Now, to be clear and before we go any further, I do think that we have to get federal spending under control.  I don’t think that we can just keep borrowing money from our kid’s future.  I do think that American taxpayers have every right to be pissed that their hard earned money went to bankrupted companies or industries that don’t, in fact, need the money. I do think that FEMA and other federal agencies should be held accountable.

However, try as I might, I fail to understand how repeatedly threatening to shut down the government accomplishes any of that.

Just like the bit with the Enterprise’s Captain, this shutdown threat has become a trope – something that happens so often that it’s become a predictable cliché.  They have come to the point where they disregard their Prime Directive so often that it’s business as usual. That’s what the US Congress has become, a tired dysfunctional cliché.  With every day that passes, it takes a greater and greater suspension of disbelief to put up with exponentially increasing levels of absurdity. 

Honestly, it’s really starting to look like a recycled science fiction TV show.

Yesterday there was the mirror universe episode, the one where everybody has a Fu Manchu mustache and is the reverse copy of themselves. You know, the one where the sissy liberal gave the orders to zap the terrorists inside the boarders of an allied country and the conservatives rail about the civil rights of Americans and fair trials.

The day before it was the time travel episode, the one where they go back to Earth in the 1960’s and there are missiles in Cuba – and, of course, it all turns out to be an alien plot.

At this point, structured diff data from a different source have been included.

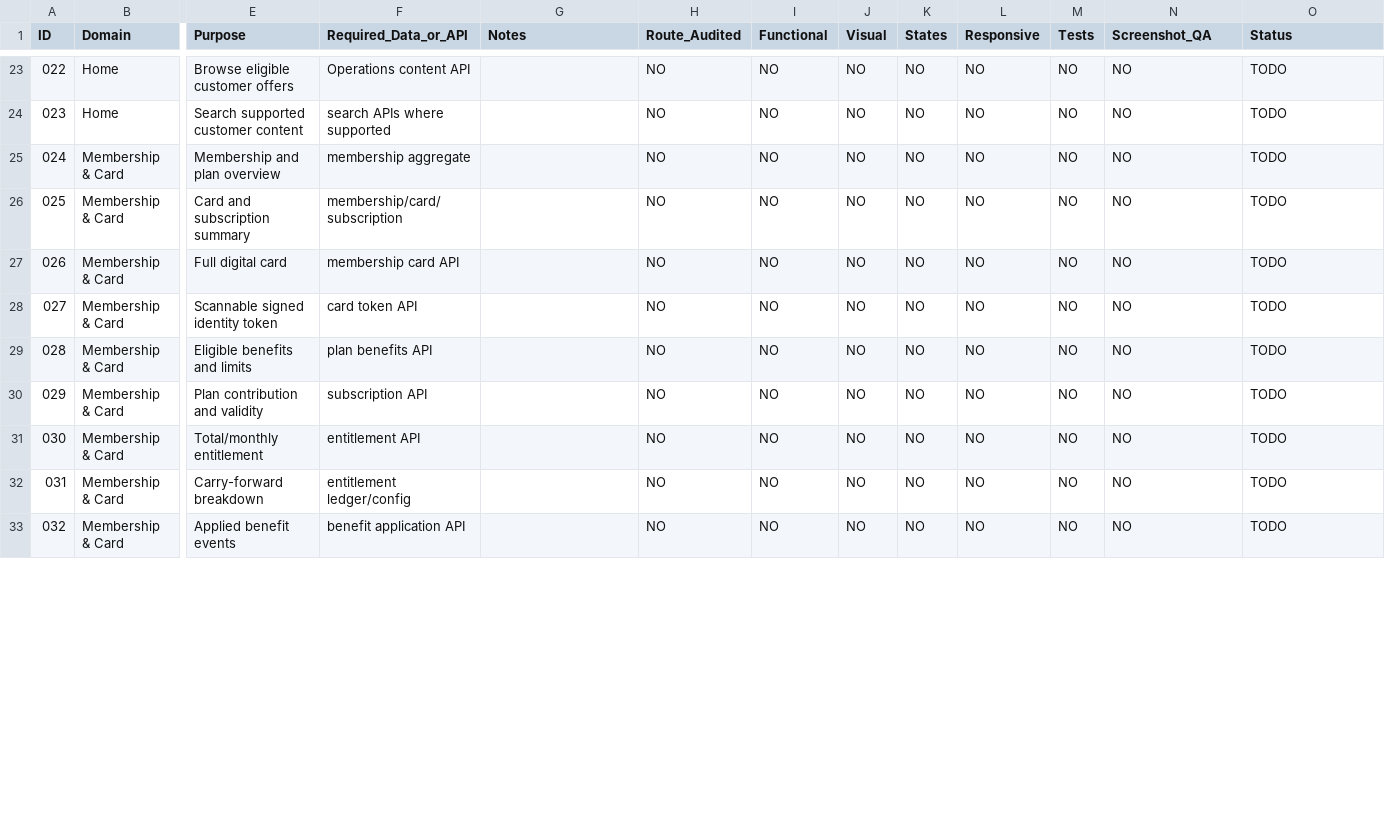
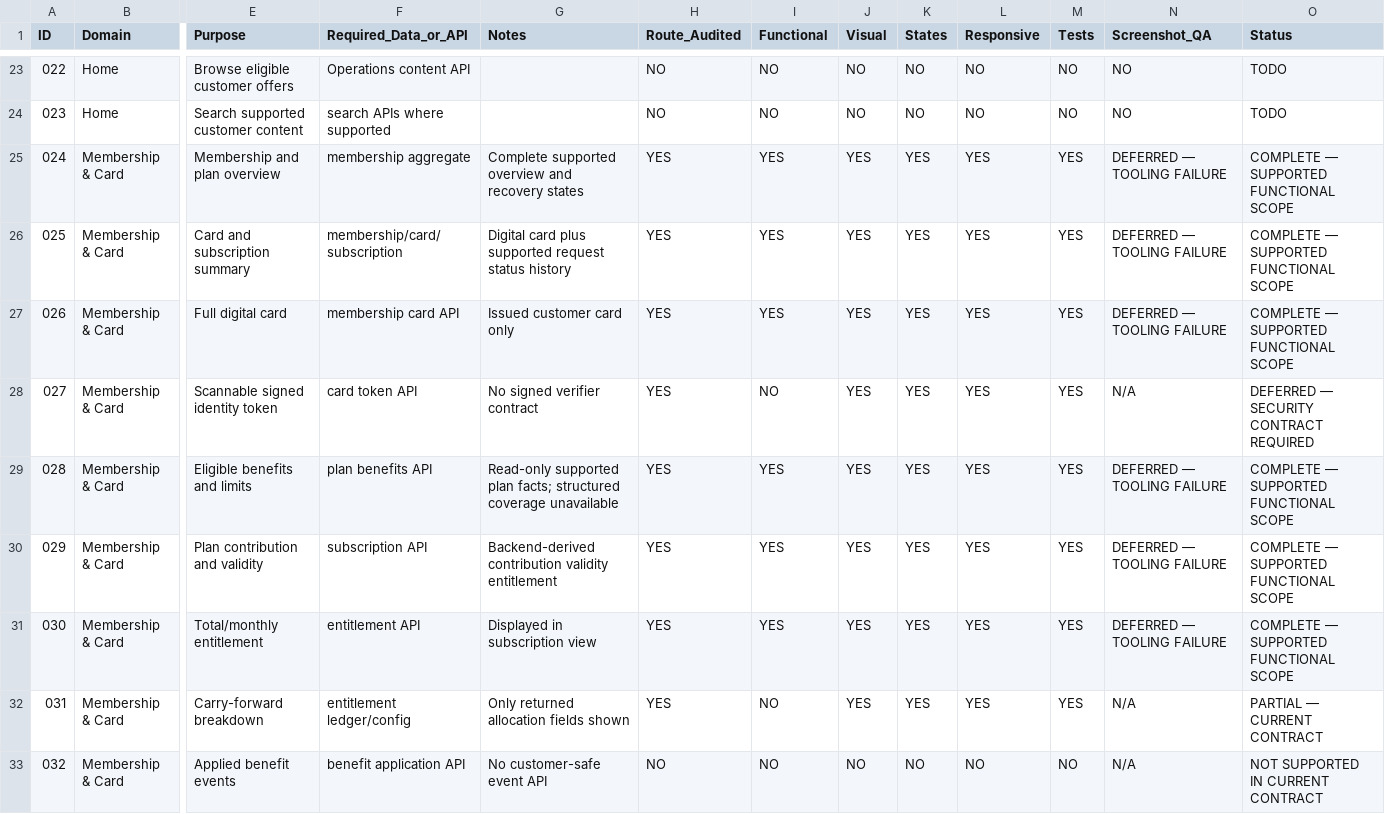
Before and after one commit to Zabnix-Private-Limited/shield, a CSV file: docs/customer-ui/agent-goal/03_CUSTOMER_SCREEN_COMPLETION_MATRIX.csv, drawn as a sheet; only a part is shown, gaps mark what is left out; the diff covers the shown part only; the diff names each change by its address in the sheet, - before the commit and + after, or states it on an @@ line.

Commit message:
customer-ui: complete membership QA classification and cash history

```diff
--- a/docs/customer-ui/agent-goal/03_CUSTOMER_SCREEN_COMPLETION_MATRIX.csv
+++ b/docs/customer-ui/agent-goal/03_CUSTOMER_SCREEN_COMPLETION_MATRIX.csv
-G25 (Notes): (empty)
+G25 (Notes): Complete supported overview and recovery states
-H25:H32 (Route_Audited): NO
+H25:H32 (Route_Audited): YES
-I25:I27 (Functional): NO
+I25:I27 (Functional): YES
-J25:J32 (Visual): NO
+J25:J32 (Visual): YES
-K25:K32 (States): NO
+K25:K32 (States): YES
-L25:L32 (Responsive): NO
+L25:L32 (Responsive): YES
-M25:M32 (Tests): NO
+M25:M32 (Tests): YES
-N25:N27 (Screenshot_QA): NO
+N25:N27 (Screenshot_QA): DEFERRED — TOOLING FAILURE
-O25:O27 (Status): TODO
+O25:O27 (Status): COMPLETE — SUPPORTED FUNCTIONAL SCOPE
-G26 (Notes): (empty)
+G26 (Notes): Digital card plus supported request status history
-G27 (Notes): (empty)
+G27 (Notes): Issued customer card only
-G28 (Notes): (empty)
+G28 (Notes): No signed verifier contract
-N28 (Screenshot_QA): NO
+N28 (Screenshot_QA): N/A
-O28 (Status): TODO
+O28 (Status): DEFERRED — SECURITY CONTRACT REQUIRED
-G29 (Notes): (empty)
+G29 (Notes): Read-only supported plan facts; structured coverage unavailable
-I29:I31 (Functional): NO
+I29:I31 (Functional): YES
-N29:N31 (Screenshot_QA): NO
+N29:N31 (Screenshot_QA): DEFERRED — TOOLING FAILURE
-O29:O31 (Status): TODO
+O29:O31 (Status): COMPLETE — SUPPORTED FUNCTIONAL SCOPE
-G30 (Notes): (empty)
+G30 (Notes): Backend-derived contribution validity entitlement
-G31 (Notes): (empty)
+G31 (Notes): Displayed in subscription view
-G32 (Notes): (empty)
+G32 (Notes): Only returned allocation fields shown
-N32:N33 (Screenshot_QA): NO
+N32:N33 (Screenshot_QA): N/A
-O32 (Status): TODO
+O32 (Status): PARTIAL — CURRENT CONTRACT
-G33 (Notes): (empty)
+G33 (Notes): No customer-safe event API
-O33 (Status): TODO
+O33 (Status): NOT SUPPORTED IN CURRENT CONTRACT
```
Also changed, not shown: 86 edited cells elsewhere in this file, 14 other files.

The week before that it was the bizarro world episode where nothing makes sense – like a rich guy demanding to be taxed more and the greedy politicians demanding to see his tax returns because they think he should give them less money. Meanwhile, banks that were bailed out by taxpayers after cutting  30,000 jobs imposed new fees on the same people in kind of a crucifixion and lions bit of irony, charging them to use their own money while giving the rich a free pass along with the same assholes who caused this mess in the first place.  The only thing missing was a large rabbit and the Black Knight.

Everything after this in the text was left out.